Therefore, the effective need of exclusive rights for inducing expressive production, their eventual side effects over expressive output, and which historical contexts where exclusive rights are required may be significant.
Those Baroque and Gallant composers certainly made good use of their physical control over copies (Vivaldi was reported to collect all copies from stands at the end of each reharsal) and over most of the distribution process. However, one specific characteristic of their production (not very distinct in this from their minor colleagues) seems to indicate that a further action was needed to guarantee sufficient return for expressive production, conducted on a sustainable, professional manner.
The most striking peculiarity of those market-oriented creators was their furious output. Vivaldi composed over 500 concerti, 43 operas, published 100 opi during his life.
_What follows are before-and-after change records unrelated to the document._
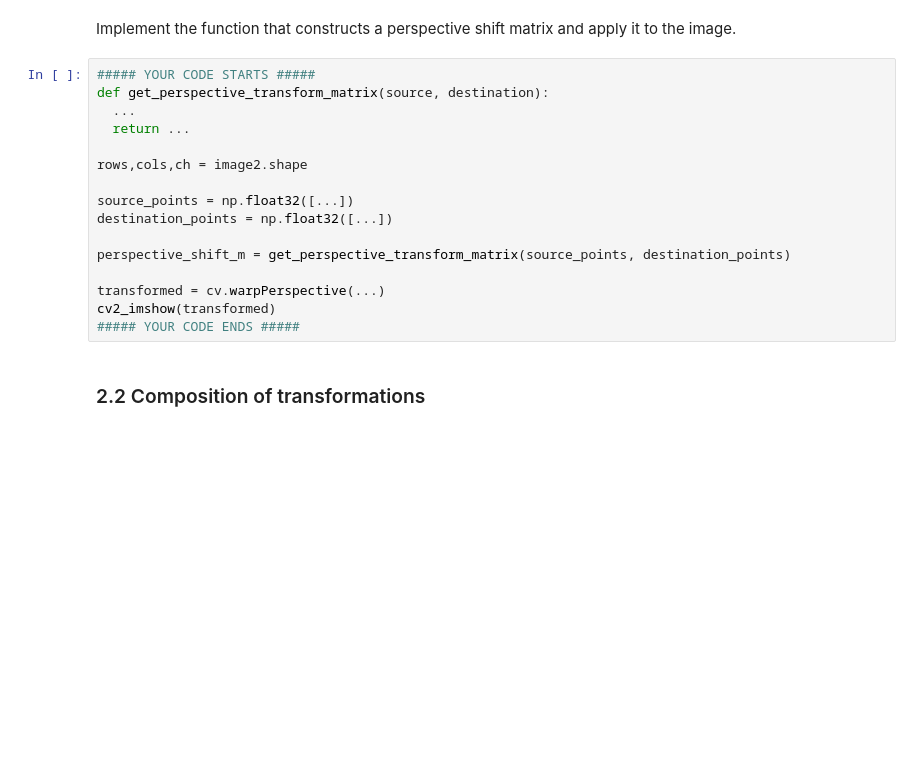
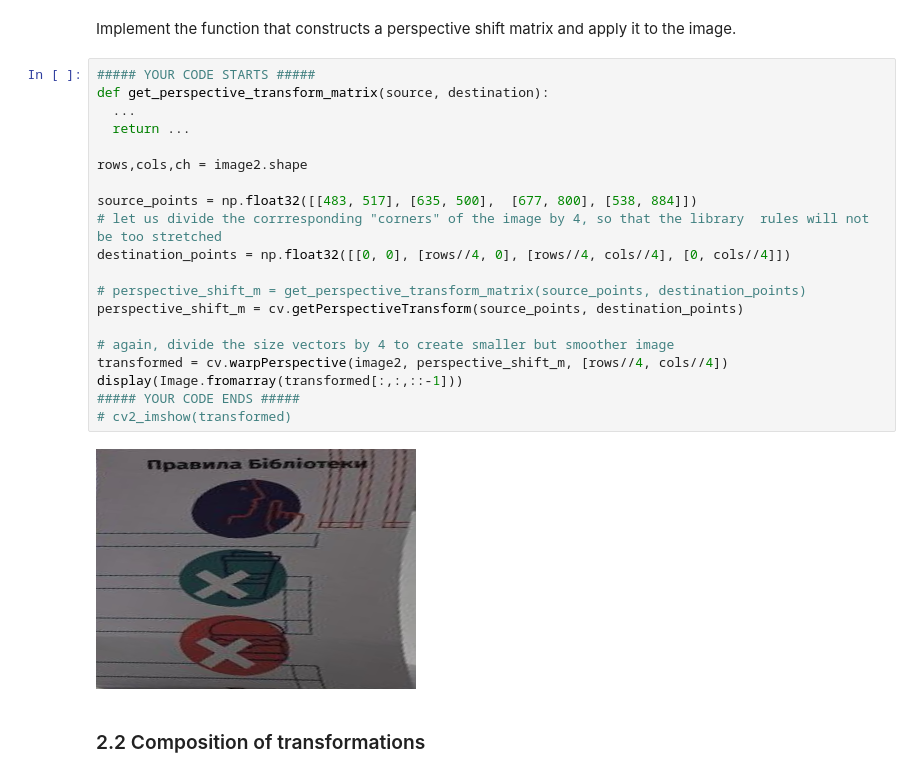
Before and after one commit to Siromanec/la-lab1-mutel_muzychuk_ivanov, a Jupyter notebook: Ivanov_Mutel_Muzychuk_LA_Lab_1.ipynb, the cells around one changed output. Cells and saved outputs as stored; diff of their text form; blank space fills up the shorter version.

Commit message:
done explanations for the 2.1 Perspective Shift

```diff
--- a/Ivanov_Mutel_Muzychuk_LA_Lab_1.ipynb
+++ b/Ivanov_Mutel_Muzychuk_LA_Lab_1.ipynb
@@ -550,19 +646,25 @@ Implement the function that constructs a perspective shift matrix and apply it t
 # %%
 ##### YOUR CODE STARTS #####
 def get_perspective_transform_matrix(source, destination):
   ...
   return ...
 
 rows,cols,ch = image2.shape
 
-source_points = np.float32([...])
-destination_points = np.float32([...])
+source_points = np.float32([[483, 517], [635, 500],  [677, 800], [538, 884]])
+# let us divide the corrresponding "corners" of the image by 4, so that the library  rules will not be too stretched
+destination_points = np.float32([[0, 0], [rows//4, 0], [rows//4, cols//4], [0, cols//4]])
 
-perspective_shift_m = get_perspective_transform_matrix(source_points, destination_points)
+# perspective_shift_m = get_perspective_transform_matrix(source_points, destination_points)
+perspective_shift_m = cv.getPerspectiveTransform(source_points, destination_points)
 
-transformed = cv.warpPerspective(...)
-cv2_imshow(transformed)
+# again, divide the size vectors by 4 to create smaller but smoother image
+transformed = cv.warpPerspective(image2, perspective_shift_m, [rows//4, cols//4])
+display(Image.fromarray(transformed[:,:,::-1]))
 ##### YOUR CODE ENDS #####
+# cv2_imshow(transformed)
+# %% [output]
+[figure, added]
 # %% [markdown]
 ### 2.2 Composition of transformations
 # %% [markdown]
```
Also changed, not shown: parts of 6 cells of this notebook.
Handel staged 50 of his operas, 23 oratorios (which were pious versions of the same thing) and a great number of concerti. Telemann sprouted a Guinness record of more than 8.000 opi.
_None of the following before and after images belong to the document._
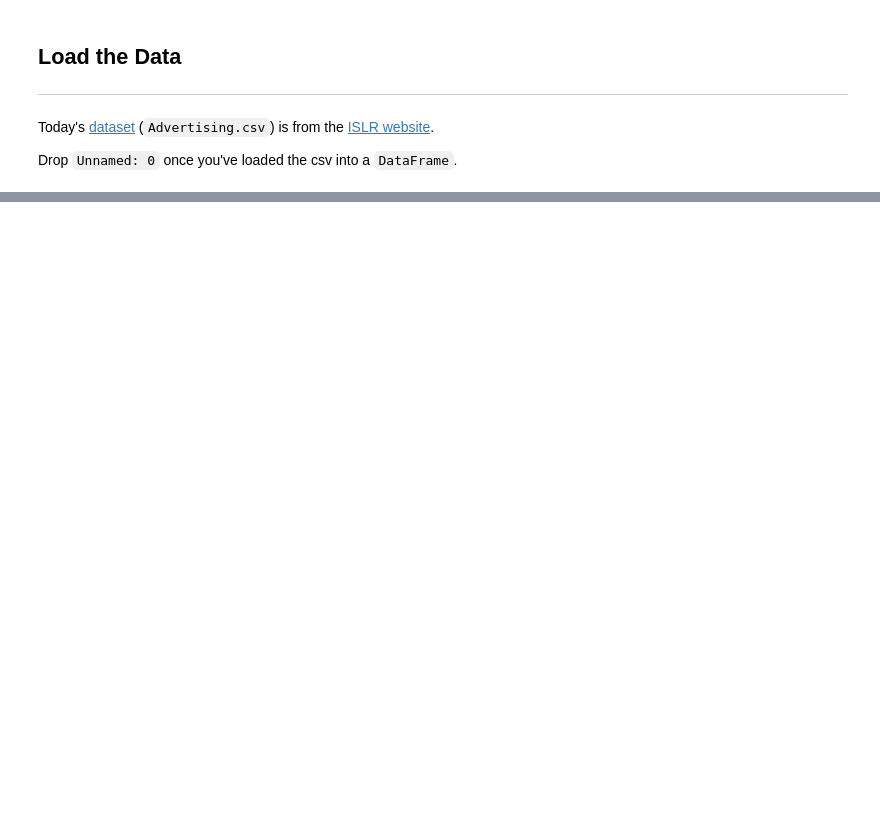
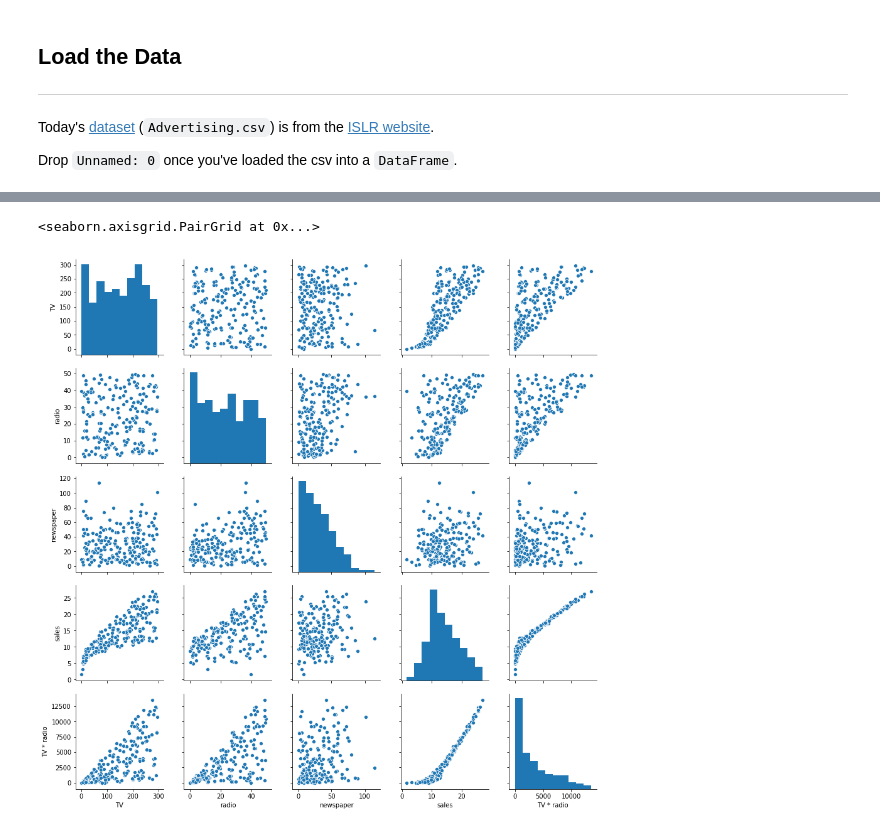
Before and after one commit to ga-curriculum/lesson-feature-engineering, a Jupyter notebook: starter-code.ipynb, the cells around one changed output, grey strips where cells are left out. Saved outputs shown, nothing was run; the diff lists cells and outputs as text; code cells hidden in the pictures; blank space fills up the shorter version.

```diff
--- a/starter-code.ipynb
+++ b/starter-code.ipynb
@@ -176,0 +163,5 @@ When we dummy a column, we're converting a categorical column into a one-hot enc
+# %%
+sns.pairplot(df)
+# %% [output]
+<seaborn.axisgrid.PairGrid at 0x...>
+[figure, added]
```
Also changed, not shown: parts of 46 cells of this notebook.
Even though other explanations could be drawn as to those quantitative records, it seems reasonable to suggest that the pursuit of lead-time in face of second comers was one of the reasons for it. In systems where there are no artificial barriers to entry (as copyright may be described), lead time is the delay needed by the copyist to start competing with the creator.
Such consumer-driven considerations certainly contributed for the high quantitative output. The lead-time issue, however, seems to have more import in the way compositors worked; after the introduction of exclusive rights, output levels generally decrease.
Beethoven 849 opi (8 concerti and 9 symphonies) may not yet reflect the new legal environment, but certainly Gershwin’s more relaxed output supposedly does: 19 classical pieces, 35 full Broadway shows and contributions for 22 other plays, 7 films. Leonard Bernstein’s 3 symphonies, 2 operas and 5 musicals, a ludicrous workload as compared to his Baroque predecessors, were however met with 9 Grammies and 2 tonies and probably the resulting income.
Gershwin and Bernstein share with the Baroque composers their Classical training and market oriented-output, as distinct from regular Broadway musicians. Other names could be suggested in their ticket, as Kurt Weill, the Austrian Hanns Eisler, and perhaps the Argentinean Astor Piazzola. For the purposes of comparison, however, we restrained our analysis on the two American composers; the other authors here mentioned have not produced in quantitative levels entirely divergent as compared with them.
A test group of Bernstein and Gershwin contemporaries, producing roughly to the same public, might indicate that the full effect of exclusive rights in a market economy, whereas certainly provides a less demanding life from creators, at the same time deprive the society from high quality creations at the quantitative level provided by Vivaldi and his colleagues.
In non-market environments, Aram Khachaturian (a consumer-quality composer utilized on royalty-free basis by Stanley Kubrik in his 2001 film) supplied musical art with 3 ballets, 6 concerti, 3 symphonies, 23 concert and chamber music pieces, 13 films and 15 film score arrangements, in a total of total 108 opi. Sergei Prokofiev’s output comprises 138 opi, 81 of them under the Soviet mode of production, and 7 films, including the masterpieces of Alexander Nevski e Ivan the Terrible. Dmitri Shostakovich counts 147 opi in his output.
This goes against a canonic argument in favor of copyright: lack of protection should reduce the number of titles available (Plant, “The Economic Aspects of Copyright in Books,” pp. 72, 80). That´s our point.